TASK DIRECTIONS:
Among the records, which lines hold the word "return"? Pick them out.

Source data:

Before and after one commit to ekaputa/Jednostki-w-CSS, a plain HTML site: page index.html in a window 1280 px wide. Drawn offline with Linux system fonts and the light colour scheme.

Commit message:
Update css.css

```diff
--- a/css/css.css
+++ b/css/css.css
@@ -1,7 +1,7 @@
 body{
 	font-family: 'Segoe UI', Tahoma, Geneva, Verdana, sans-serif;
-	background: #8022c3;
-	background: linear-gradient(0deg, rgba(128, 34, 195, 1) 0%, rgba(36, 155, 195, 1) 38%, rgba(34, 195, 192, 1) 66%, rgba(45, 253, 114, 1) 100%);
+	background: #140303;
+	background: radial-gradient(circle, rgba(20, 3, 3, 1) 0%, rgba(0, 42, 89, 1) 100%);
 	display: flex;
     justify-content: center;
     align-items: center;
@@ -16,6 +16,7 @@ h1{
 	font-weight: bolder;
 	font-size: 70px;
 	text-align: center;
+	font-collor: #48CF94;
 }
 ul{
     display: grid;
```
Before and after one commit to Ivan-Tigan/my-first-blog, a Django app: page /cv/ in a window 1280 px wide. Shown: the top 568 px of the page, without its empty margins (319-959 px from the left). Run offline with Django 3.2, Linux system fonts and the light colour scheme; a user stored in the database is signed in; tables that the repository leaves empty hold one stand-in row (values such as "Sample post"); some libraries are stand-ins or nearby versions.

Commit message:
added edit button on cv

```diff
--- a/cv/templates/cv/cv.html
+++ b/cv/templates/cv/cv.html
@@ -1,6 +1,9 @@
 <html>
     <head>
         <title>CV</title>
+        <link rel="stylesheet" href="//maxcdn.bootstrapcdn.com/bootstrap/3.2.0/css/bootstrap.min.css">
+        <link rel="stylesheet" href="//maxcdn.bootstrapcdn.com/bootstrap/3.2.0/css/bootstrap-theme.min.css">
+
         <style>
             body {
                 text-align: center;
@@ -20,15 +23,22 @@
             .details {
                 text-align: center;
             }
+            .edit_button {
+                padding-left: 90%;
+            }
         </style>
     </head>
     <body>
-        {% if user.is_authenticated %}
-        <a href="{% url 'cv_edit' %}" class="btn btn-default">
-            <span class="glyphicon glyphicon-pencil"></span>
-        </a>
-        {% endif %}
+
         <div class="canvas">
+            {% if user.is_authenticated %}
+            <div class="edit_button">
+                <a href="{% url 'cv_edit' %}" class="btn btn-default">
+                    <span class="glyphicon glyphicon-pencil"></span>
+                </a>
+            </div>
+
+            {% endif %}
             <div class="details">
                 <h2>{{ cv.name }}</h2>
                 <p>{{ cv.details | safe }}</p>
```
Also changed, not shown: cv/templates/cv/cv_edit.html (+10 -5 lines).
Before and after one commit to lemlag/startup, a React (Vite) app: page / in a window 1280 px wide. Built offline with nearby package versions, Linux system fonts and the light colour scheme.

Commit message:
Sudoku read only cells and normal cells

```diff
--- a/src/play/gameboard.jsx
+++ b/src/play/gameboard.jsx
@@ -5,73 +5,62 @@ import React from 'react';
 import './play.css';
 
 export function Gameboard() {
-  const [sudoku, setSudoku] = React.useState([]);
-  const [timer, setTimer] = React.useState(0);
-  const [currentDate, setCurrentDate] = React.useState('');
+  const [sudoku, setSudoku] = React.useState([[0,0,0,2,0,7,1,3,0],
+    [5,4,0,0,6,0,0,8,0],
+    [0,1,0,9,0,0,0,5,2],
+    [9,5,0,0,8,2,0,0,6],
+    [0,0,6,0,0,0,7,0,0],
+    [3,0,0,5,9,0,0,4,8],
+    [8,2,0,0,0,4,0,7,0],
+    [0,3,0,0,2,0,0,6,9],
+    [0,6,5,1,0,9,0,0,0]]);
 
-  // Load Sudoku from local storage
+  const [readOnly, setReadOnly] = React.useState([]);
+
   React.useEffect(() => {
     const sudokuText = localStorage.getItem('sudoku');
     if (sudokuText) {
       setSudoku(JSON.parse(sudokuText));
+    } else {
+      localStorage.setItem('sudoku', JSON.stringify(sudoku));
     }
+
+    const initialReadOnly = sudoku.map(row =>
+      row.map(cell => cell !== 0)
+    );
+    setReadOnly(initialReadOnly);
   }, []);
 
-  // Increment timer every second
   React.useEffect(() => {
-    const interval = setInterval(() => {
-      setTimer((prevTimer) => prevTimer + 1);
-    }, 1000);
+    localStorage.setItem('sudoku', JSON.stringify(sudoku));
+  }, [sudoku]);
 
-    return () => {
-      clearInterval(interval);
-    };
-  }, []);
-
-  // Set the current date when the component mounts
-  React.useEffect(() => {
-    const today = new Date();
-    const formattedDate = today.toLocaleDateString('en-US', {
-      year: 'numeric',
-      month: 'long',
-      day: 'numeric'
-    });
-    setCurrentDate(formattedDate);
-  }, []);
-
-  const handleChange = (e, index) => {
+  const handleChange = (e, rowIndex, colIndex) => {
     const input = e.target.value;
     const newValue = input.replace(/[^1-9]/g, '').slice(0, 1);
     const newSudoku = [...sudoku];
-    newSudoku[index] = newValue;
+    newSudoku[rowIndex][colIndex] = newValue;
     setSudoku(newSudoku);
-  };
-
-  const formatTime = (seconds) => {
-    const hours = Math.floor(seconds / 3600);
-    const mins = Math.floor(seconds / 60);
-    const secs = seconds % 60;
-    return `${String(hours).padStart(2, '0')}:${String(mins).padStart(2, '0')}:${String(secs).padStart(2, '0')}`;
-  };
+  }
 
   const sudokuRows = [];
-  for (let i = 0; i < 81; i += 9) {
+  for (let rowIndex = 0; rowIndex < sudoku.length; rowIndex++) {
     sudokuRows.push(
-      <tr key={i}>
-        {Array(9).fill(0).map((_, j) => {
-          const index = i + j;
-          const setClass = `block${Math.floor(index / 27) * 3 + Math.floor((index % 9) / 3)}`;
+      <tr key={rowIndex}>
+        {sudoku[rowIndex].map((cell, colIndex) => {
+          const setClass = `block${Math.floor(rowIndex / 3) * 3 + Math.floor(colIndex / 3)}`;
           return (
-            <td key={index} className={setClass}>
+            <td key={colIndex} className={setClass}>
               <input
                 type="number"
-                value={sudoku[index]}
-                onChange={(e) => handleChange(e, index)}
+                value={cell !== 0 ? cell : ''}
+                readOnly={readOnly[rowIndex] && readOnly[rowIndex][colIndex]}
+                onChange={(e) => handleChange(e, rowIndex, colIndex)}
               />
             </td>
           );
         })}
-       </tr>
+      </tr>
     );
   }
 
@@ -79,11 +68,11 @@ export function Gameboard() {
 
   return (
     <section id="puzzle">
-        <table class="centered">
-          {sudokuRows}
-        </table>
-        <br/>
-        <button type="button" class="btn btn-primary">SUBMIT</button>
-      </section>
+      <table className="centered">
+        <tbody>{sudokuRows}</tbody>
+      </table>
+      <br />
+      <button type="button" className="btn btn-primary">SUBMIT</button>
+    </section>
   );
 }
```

RESPONSE TO THE EXERCISE:
-    return () => {
-    return `${String(hours).padStart(2, '0')}:${String(mins).padStart(2, '0')}:${String(secs).padStart(2, '0')}`;
           return (
   return (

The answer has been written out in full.